Documenting the American South Logo
oral histories of the American South
Excerpt from Oral History Interview with Miriam Slifkin, March 24, 1995. Interview G-0175. Southern Oral History Program Collection (#4007) See Entire Interview >>

The emergence of NOW in Chapel Hill and the effort to legitimate its authority

Slifkin talks about her own personal reasons for joining NOW when a local chapter was founded in Chapel Hill. With anger as her original impetus, Slifkin almost immediately became one of the organization's leaders and at once set out to make NOW seem like a legitimate organization within the community. She specifically emphasizes her use of rhetoric in lending a sense of authority to the Chapel Hill branch of NOW.

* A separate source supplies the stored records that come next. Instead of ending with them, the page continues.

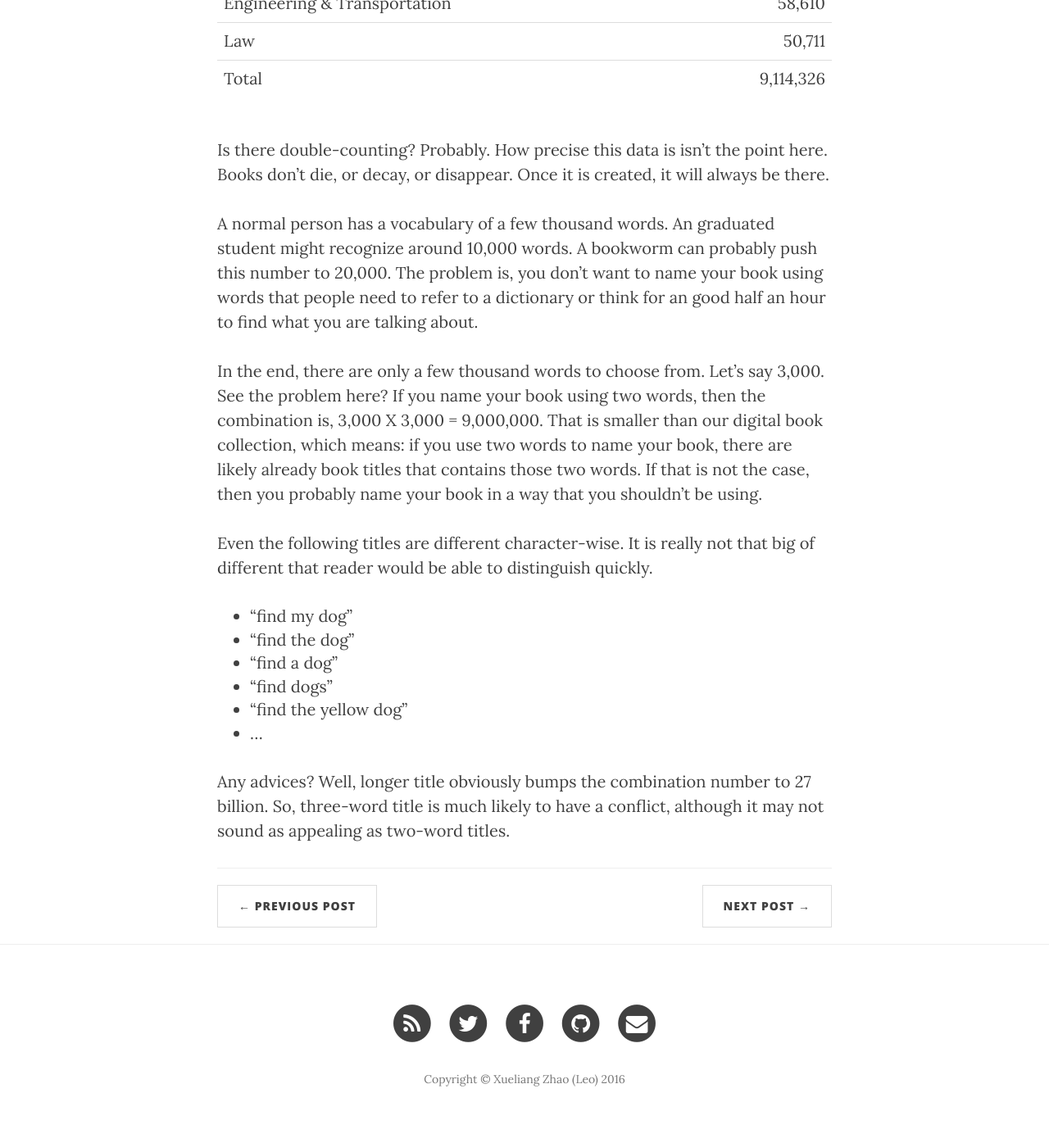
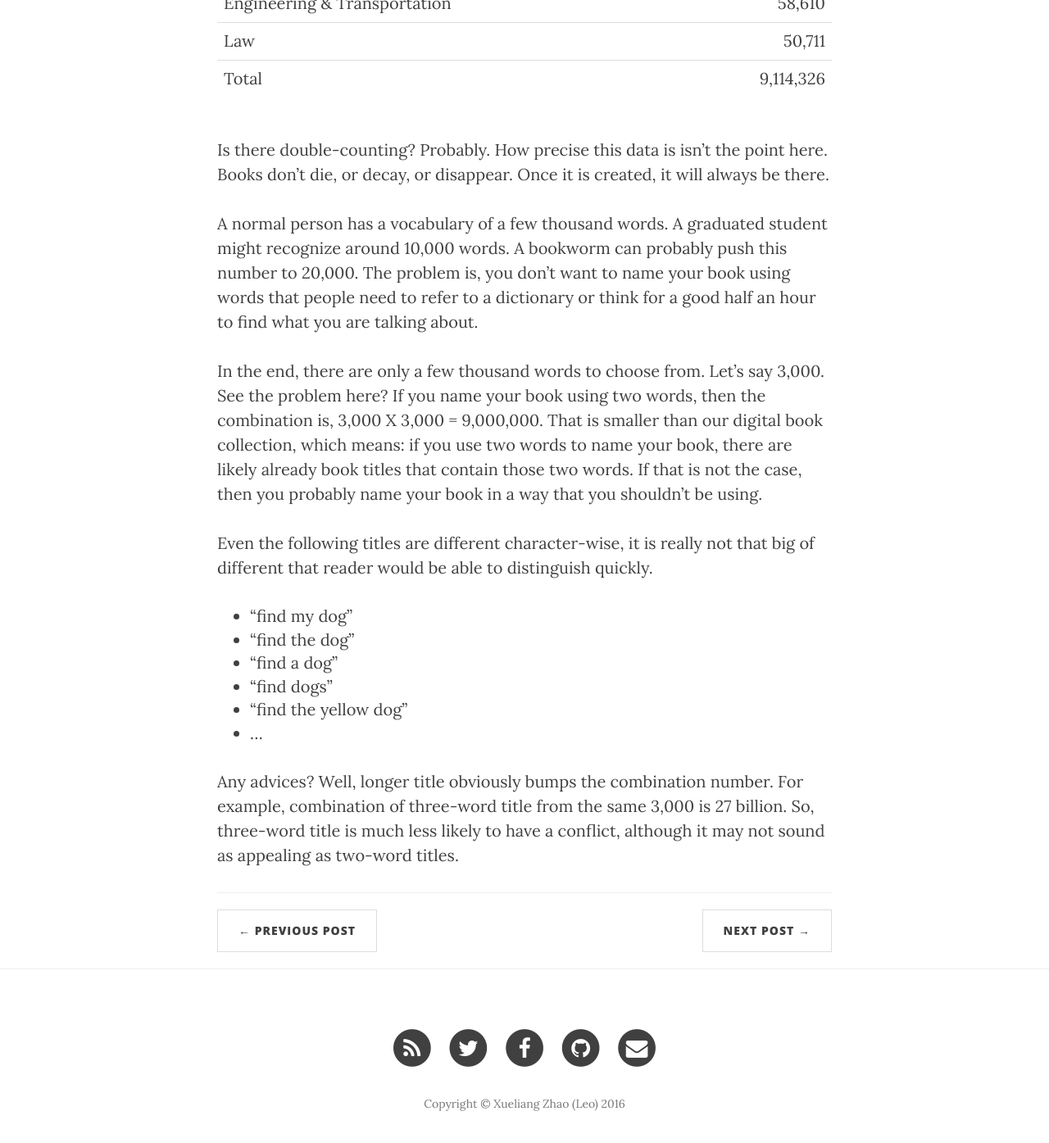
Before and after one commit to invisiblejourney/invisiblejourney.github.io, a Jekyll site: the page built from _posts/2016-04-17-finding-titles.markdown, in a window 1280 px wide and 1400 px high, scrolled down 2034 px. Shown: the top 1395 px of the window at 82% size. Built offline with Jekyll 4.4.1, drawn with Linux system fonts in a browser that asks for light colours; nearby versions of some CDN libraries; some of the changed text lies outside the part shown.

Commit message:
some minor corrections of two posts.

```diff
--- a/_posts/2016-04-17-a-gift-to-free-givers.markdown
+++ b/_posts/2016-04-17-a-gift-to-free-givers.markdown
@@ -7,7 +7,7 @@ author:     "Leo Zhao"
 header-img: "img/contact-bg.jpg"
 ---
 
-GitHub is a well known among software developers. So is GitHub Pages, a FREE service for GitHubers to host and publish their static webpages.
+GitHub is well known among software developers. So is GitHub Pages, a FREE service for GitHubers to host and publish their static webpages.
 
 Professional book writers care less about FREE nor GitHub Pages. But for writers writing books for pleasure and eager to share with others, FREE and GitHub Pages make a dramatic different.
 
--- a/_posts/2016-04-17-finding-titles.markdown
+++ b/_posts/2016-04-17-finding-titles.markdown
@@ -49,11 +49,11 @@ I capture the following data from Amazon.com this morning.
 
 Is there double-counting? Probably. How precise this data is isn't the point here. Books don't die, or decay, or disappear. Once it is created, it will always be there.
 
-A normal person has a vocabulary of a few thousand words. An graduated student might recognize around 10,000 words. A bookworm can probably push this number to 20,000. The problem is, you don't want to name your book using words that people need to refer to a dictionary or think for an good half an hour to find what you are talking about.
+A normal person has a vocabulary of a few thousand words. A graduated student might recognize around 10,000 words. A bookworm can probably push this number to 20,000. The problem is, you don't want to name your book using words that people need to refer to a dictionary or think for a good half an hour to find what you are talking about.
 
-In the end, there are only a few thousand words to choose from. Let's say 3,000. See the problem here? If you name your book using two words, then the combination is, 3,000 X 3,000 = 9,000,000. That is smaller than our digital book collection, which means: if you use two words to name your book, there are likely already book titles that contains those two words. If that is not the case, then you probably name your book in a way that you shouldn't be using.
+In the end, there are only a few thousand words to choose from. Let's say 3,000. See the problem here? If you name your book using two words, then the combination is, 3,000 X 3,000 = 9,000,000. That is smaller than our digital book collection, which means: if you use two words to name your book, there are likely already book titles that contain those two words. If that is not the case, then you probably name your book in a way that you shouldn't be using.
 
-Even the following titles are different character-wise. It is really not that big of different that reader would be able to distinguish quickly.
+Even the following titles are different character-wise, it is really not that big of different that reader would be able to distinguish quickly.
 
 - "find my dog"
 - "find the dog"
@@ -62,4 +62,4 @@ Even the following titles are different character-wise. It is really not that bi
 - "find the yellow dog"
 - ...
 
-Any advices? Well, longer title obviously bumps the combination number to 27 billion. So, three-word title is much likely to have a conflict, although it may not sound as appealing as two-word titles.
+Any advices? Well, longer title obviously bumps the combination number. For example, combination of three-word title from the same 3,000 is 27 billion. So, three-word title is much less likely to have a conflict, although it may not sound as appealing as two-word titles.
```
Also changed, not shown: other parts of _posts/2016-04-17-a-gift-to-free-givers.markdown (+1 -1 lines), other parts of _posts/2016-04-17-finding-titles.markdown (+1 -1 lines).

Citing this Excerpt

Oral History Interview with Miriam Slifkin, March 24, 1995. Interview G-0175. Southern Oral History Program Collection (#4007) in the Southern Oral History Program Collection, Southern Historical Collection, Wilson Library, University of North Carolina at Chapel Hill.

Full Text of the Excerpt

LYNNE DEGITZ You mentioned in the other interviews (with Emily Adams in Fall 1994) the variety of reasons women got involved in NOW. Why did you get involved?
MIRIAM SLIFKIN:
Well, I never thought of it. You're angry. That gets you started. But once you're in it, you keep going.
MIRIAM SLIFKIN:
We had a funny system in the local chapter. We started off, I was treasurer. You know why I was treasurer? Because I could add and subtract. That's why I was treasurer. We had somebody else at first, before we were officially a chapter. She couldn't add worth a dime! And I got so disgusted, I said I'll take over. So somebody else had to be president. I don't know that they would have wanted me anyway. But that was sort of the informality of it all. And after I decided I didn't want to be president, I was, I think number three, I said, that's enough for one person.
MIRIAM SLIFKIN:
But there were projects I was interested in. So in order for my letters to different people to have some credibility, I would put down "Chair of the Education Committee" or "Chair of Compliance", so it sounds good. You know, I would bring it up to the chapter, "I'm interested in this. Do you mind?" "No, go ahead, do it!" That's the way it was. It worked fine. I don't know that anybody else pulled that sort of trick, but it worked fine. And I did that on the state level when Cynthia Drake, my predecessor, was president, I said I was, I don't remember, I said "Do you mind if I put myself down as Chair of the Task Force of whatever?" She said, "Go ahead!" (laughs) Whatever. So what. But it was fun that way and it accomplished. That's the thing. Are you getting your goals. And it worked.
MIRIAM SLIFKIN:
And I remember once giving a speech to I think it was Seratoma. This is another ironic thing. When Poquita advised me not to have my name on that news release, I was being asked by men's civic clubs, as a member of NOW, to come and speak. I mean, listen, isn't there something wrong here, something strange? But that's the way it was. I think the first one I did was when I was treasurer. And I said in my correspondence, "Chair of Speakers' Bureau." And so it was legitimate.